## Work request
Pull every line with "class" from the data.

(Items from a data source)
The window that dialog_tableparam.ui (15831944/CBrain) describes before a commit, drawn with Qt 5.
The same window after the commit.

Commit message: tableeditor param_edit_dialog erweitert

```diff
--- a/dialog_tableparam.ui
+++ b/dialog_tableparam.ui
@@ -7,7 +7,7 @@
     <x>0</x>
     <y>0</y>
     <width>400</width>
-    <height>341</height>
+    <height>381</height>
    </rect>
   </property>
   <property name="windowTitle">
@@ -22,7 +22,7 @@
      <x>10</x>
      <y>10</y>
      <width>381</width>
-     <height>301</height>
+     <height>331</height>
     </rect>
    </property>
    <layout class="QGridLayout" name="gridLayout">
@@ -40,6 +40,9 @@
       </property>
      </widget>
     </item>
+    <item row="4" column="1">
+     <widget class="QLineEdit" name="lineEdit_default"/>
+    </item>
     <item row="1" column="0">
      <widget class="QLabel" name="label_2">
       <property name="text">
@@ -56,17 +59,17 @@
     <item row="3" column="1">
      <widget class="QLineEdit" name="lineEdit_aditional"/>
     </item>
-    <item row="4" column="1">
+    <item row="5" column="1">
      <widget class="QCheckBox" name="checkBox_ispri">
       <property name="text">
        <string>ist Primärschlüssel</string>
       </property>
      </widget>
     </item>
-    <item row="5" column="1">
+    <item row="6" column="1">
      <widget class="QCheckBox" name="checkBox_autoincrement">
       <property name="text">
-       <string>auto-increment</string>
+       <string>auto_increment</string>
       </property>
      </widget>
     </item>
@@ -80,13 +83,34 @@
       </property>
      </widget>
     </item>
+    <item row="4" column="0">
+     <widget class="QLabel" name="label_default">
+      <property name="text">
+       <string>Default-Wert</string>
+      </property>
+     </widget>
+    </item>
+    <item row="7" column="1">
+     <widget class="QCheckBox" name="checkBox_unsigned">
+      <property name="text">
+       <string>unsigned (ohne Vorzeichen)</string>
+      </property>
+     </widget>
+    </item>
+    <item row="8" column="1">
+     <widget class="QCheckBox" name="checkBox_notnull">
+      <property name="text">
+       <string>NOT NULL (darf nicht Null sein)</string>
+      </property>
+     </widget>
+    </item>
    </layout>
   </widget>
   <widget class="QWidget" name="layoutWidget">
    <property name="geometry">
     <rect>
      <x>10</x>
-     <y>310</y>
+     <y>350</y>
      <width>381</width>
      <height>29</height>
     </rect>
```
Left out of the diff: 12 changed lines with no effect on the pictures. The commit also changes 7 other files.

## Exercise response
    <layout class="QGridLayout" name="gridLayout">
+     <widget class="QLineEdit" name="lineEdit_default"/>
      <widget class="QLabel" name="label_2">
      <widget class="QLineEdit" name="lineEdit_aditional"/>
      <widget class="QCheckBox" name="checkBox_ispri">
      <widget class="QCheckBox" name="checkBox_autoincrement">
+     <widget class="QLabel" name="label_default">
+     <widget class="QCheckBox" name="checkBox_unsigned">
+     <widget class="QCheckBox" name="checkBox_notnull">
   <widget class="QWidget" name="layoutWidget">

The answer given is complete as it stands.